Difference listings
____

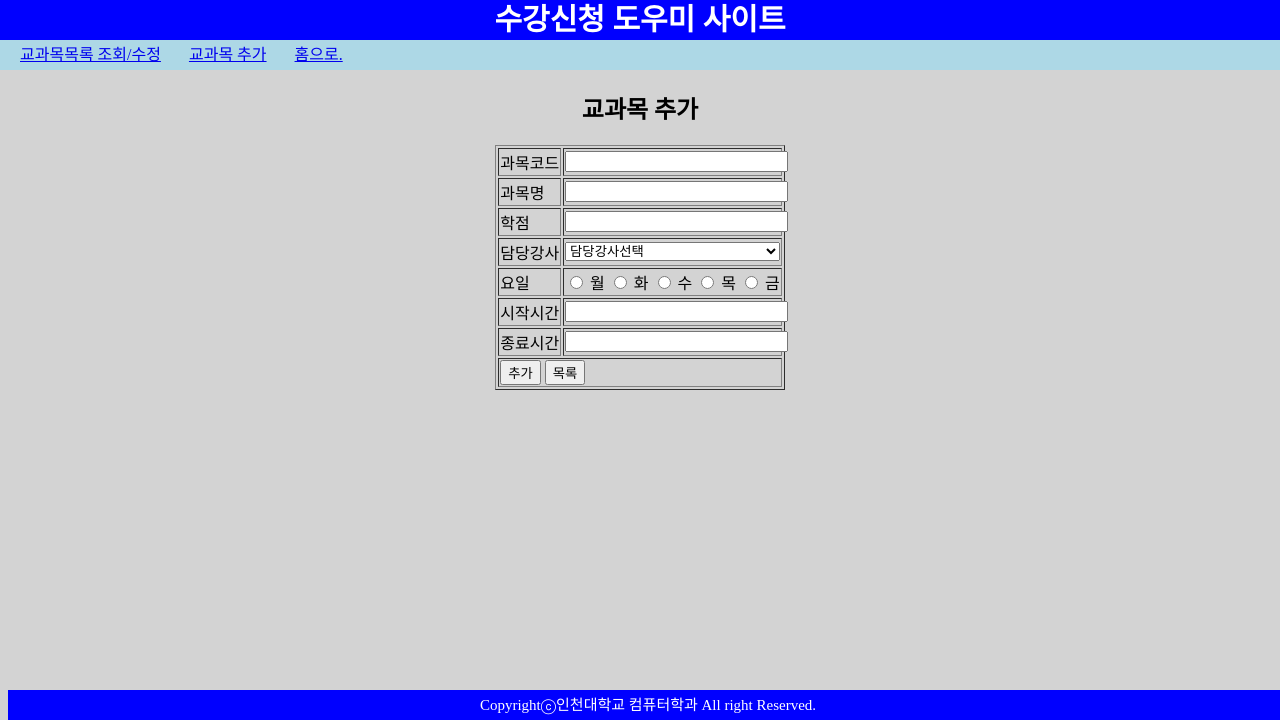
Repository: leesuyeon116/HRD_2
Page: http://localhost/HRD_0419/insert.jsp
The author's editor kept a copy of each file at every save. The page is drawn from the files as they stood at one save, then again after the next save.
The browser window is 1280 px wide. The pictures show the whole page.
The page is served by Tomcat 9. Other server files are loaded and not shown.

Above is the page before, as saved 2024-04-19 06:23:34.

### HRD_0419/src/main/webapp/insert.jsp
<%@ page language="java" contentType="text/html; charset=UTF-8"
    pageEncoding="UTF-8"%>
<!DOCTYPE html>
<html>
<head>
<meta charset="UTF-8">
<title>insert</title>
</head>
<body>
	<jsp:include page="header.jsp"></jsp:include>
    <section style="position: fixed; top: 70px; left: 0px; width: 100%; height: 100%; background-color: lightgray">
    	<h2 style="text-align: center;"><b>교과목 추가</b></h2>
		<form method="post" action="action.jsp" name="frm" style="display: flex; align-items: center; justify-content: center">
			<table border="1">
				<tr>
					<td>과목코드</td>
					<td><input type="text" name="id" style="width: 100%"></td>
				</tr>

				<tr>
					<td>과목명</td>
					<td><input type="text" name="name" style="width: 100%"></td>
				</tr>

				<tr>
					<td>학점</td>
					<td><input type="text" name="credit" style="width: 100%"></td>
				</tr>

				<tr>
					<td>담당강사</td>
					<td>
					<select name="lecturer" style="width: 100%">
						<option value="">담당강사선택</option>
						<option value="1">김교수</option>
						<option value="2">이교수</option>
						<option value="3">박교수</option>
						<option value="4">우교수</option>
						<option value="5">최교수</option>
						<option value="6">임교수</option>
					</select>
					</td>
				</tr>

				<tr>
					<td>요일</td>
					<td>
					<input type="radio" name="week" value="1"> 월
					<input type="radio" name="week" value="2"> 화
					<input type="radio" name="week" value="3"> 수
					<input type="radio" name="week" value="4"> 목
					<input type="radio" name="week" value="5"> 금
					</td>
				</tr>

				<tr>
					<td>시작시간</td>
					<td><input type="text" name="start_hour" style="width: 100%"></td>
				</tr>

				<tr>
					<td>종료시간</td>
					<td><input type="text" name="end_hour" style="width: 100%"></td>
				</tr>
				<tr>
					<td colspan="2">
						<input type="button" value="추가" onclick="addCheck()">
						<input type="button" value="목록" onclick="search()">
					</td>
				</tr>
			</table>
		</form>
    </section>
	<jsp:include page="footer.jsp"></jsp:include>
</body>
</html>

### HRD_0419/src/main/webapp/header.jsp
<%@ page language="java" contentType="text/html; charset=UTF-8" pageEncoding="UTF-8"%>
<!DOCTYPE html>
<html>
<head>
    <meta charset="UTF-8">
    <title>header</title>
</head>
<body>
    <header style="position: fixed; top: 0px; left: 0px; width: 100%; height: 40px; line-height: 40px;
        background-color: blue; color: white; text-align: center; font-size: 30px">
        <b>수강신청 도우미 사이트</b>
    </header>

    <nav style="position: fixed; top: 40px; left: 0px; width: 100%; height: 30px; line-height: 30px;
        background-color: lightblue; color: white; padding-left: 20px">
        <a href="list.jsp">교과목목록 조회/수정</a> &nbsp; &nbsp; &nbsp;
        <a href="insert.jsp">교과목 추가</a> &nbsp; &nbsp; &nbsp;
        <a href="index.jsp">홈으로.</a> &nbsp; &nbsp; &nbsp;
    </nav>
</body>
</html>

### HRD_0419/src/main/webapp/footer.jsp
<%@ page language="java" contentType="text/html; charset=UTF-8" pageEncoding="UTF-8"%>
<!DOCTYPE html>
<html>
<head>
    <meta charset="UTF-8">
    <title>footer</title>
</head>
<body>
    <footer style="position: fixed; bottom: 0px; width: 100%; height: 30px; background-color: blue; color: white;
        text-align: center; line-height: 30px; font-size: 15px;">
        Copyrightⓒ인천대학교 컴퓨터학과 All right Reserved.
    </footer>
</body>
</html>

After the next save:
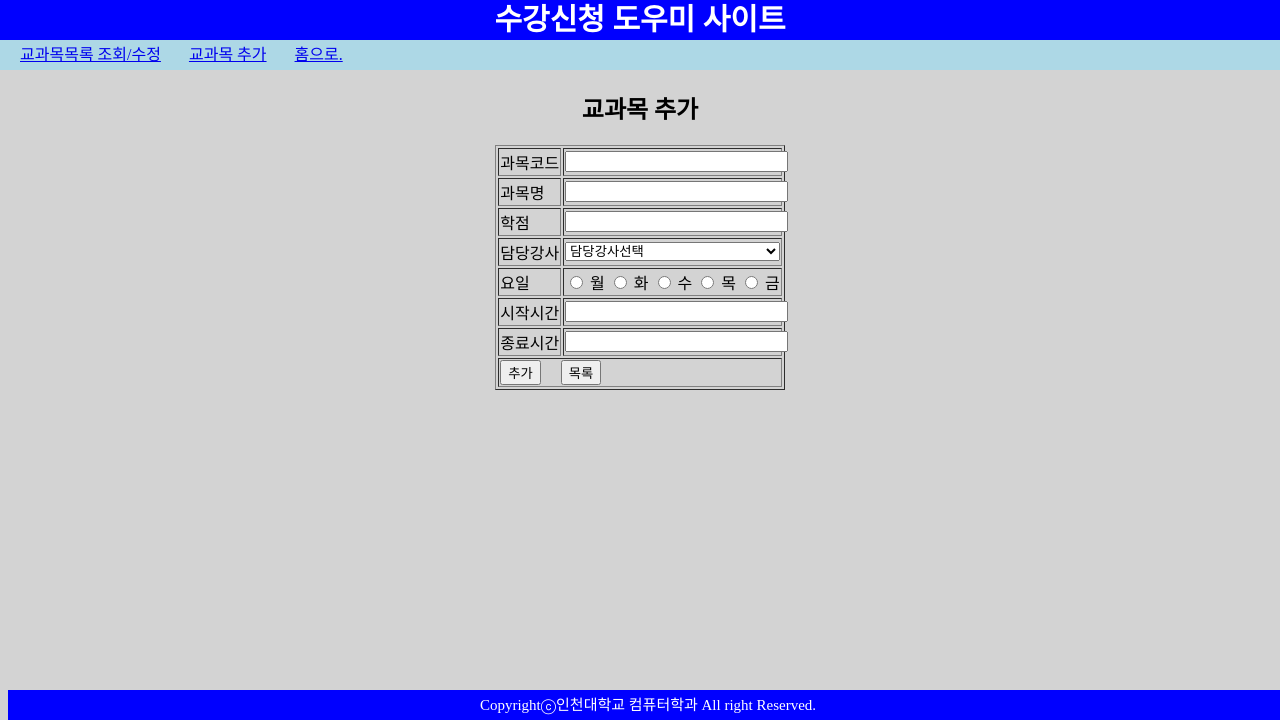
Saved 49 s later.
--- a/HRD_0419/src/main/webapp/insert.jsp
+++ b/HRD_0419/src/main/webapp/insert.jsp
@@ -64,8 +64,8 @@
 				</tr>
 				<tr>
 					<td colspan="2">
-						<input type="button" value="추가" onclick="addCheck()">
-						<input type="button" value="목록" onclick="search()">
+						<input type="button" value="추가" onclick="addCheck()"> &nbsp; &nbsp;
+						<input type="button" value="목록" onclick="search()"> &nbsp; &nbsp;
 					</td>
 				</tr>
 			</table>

____

Exercise requirements:
Please set down every line of the data above precisely, dropping the images.

Written solution:
Repository: leesuyeon116/HRD_2
Page: http://localhost/HRD_0419/insert.jsp
The author's editor kept a copy of each file at every save. The page is drawn from the files as they stood at one save, then again after the next save.
The browser window is 1280 px wide. The pictures show the whole page.
The page is served by Tomcat 9. Other server files are loaded and not shown.

Above is the page before, as saved 2024-04-19 06:23:34.

### HRD_0419/src/main/webapp/insert.jsp
<%@ page language="java" contentType="text/html; charset=UTF-8"
    pageEncoding="UTF-8"%>
<!DOCTYPE html>
<html>
<head>
<meta charset="UTF-8">
<title>insert</title>
</head>
<body>
	<jsp:include page="header.jsp"></jsp:include>
    <section style="position: fixed; top: 70px; left: 0px; width: 100%; height: 100%; background-color: lightgray">
    	<h2 style="text-align: center;"><b>교과목 추가</b></h2>
		<form method="post" action="action.jsp" name="frm" style="display: flex; align-items: center; justify-content: center">
			<table border="1">
				<tr>
					<td>과목코드</td>
					<td><input type="text" name="id" style="width: 100%"></td>
				</tr>

				<tr>
					<td>과목명</td>
					<td><input type="text" name="name" style="width: 100%"></td>
				</tr>

				<tr>
					<td>학점</td>
					<td><input type="text" name="credit" style="width: 100%"></td>
				</tr>

				<tr>
					<td>담당강사</td>
					<td>
					<select name="lecturer" style="width: 100%">
						<option value="">담당강사선택</option>
						<option value="1">김교수</option>
						<option value="2">이교수</option>
						<option value="3">박교수</option>
						<option value="4">우교수</option>
						<option value="5">최교수</option>
						<option value="6">임교수</option>
					</select>
					</td>
				</tr>

				<tr>
					<td>요일</td>
					<td>
					<input type="radio" name="week" value="1"> 월
					<input type="radio" name="week" value="2"> 화
					<input type="radio" name="week" value="3"> 수
					<input type="radio" name="week" value="4"> 목
					<input type="radio" name="week" value="5"> 금
					</td>
				</tr>

				<tr>
					<td>시작시간</td>
					<td><input type="text" name="start_hour" style="width: 100%"></td>
				</tr>

				<tr>
					<td>종료시간</td>
					<td><input type="text" name="end_hour" style="width: 100%"></td>
				</tr>
				<tr>
					<td colspan="2">
						<input type="button" value="추가" onclick="addCheck()">
						<input type="button" value="목록" onclick="search()">
					</td>
				</tr>
			</table>
		</form>
    </section>
	<jsp:include page="footer.jsp"></jsp:include>
</body>
</html>

### HRD_0419/src/main/webapp/header.jsp
<%@ page language="java" contentType="text/html; charset=UTF-8" pageEncoding="UTF-8"%>
<!DOCTYPE html>
<html>
<head>
    <meta charset="UTF-8">
    <title>header</title>
</head>
<body>
    <header style="position: fixed; top: 0px; left: 0px; width: 100%; height: 40px; line-height: 40px;
        background-color: blue; color: white; text-align: center; font-size: 30px">
        <b>수강신청 도우미 사이트</b>
    </header>

    <nav style="position: fixed; top: 40px; left: 0px; width: 100%; height: 30px; line-height: 30px;
        background-color: lightblue; color: white; padding-left: 20px">
        <a href="list.jsp">교과목목록 조회/수정</a> &nbsp; &nbsp; &nbsp;
        <a href="insert.jsp">교과목 추가</a> &nbsp; &nbsp; &nbsp;
        <a href="index.jsp">홈으로.</a> &nbsp; &nbsp; &nbsp;
    </nav>
</body>
</html>

### HRD_0419/src/main/webapp/footer.jsp
<%@ page language="java" contentType="text/html; charset=UTF-8" pageEncoding="UTF-8"%>
<!DOCTYPE html>
<html>
<head>
    <meta charset="UTF-8">
    <title>footer</title>
</head>
<body>
    <footer style="position: fixed; bottom: 0px; width: 100%; height: 30px; background-color: blue; color: white;
        text-align: center; line-height: 30px; font-size: 15px;">
        Copyrightⓒ인천대학교 컴퓨터학과 All right Reserved.
    </footer>
</body>
</html>

After the next save:
Saved 49 s later.
--- a/HRD_0419/src/main/webapp/insert.jsp
+++ b/HRD_0419/src/main/webapp/insert.jsp
@@ -64,8 +64,8 @@
 				</tr>
 				<tr>
 					<td colspan="2">
-						<input type="button" value="추가" onclick="addCheck()">
-						<input type="button" value="목록" onclick="search()">
+						<input type="button" value="추가" onclick="addCheck()"> &nbsp; &nbsp;
+						<input type="button" value="목록" onclick="search()"> &nbsp; &nbsp;
 					</td>
 				</tr>
 			</table>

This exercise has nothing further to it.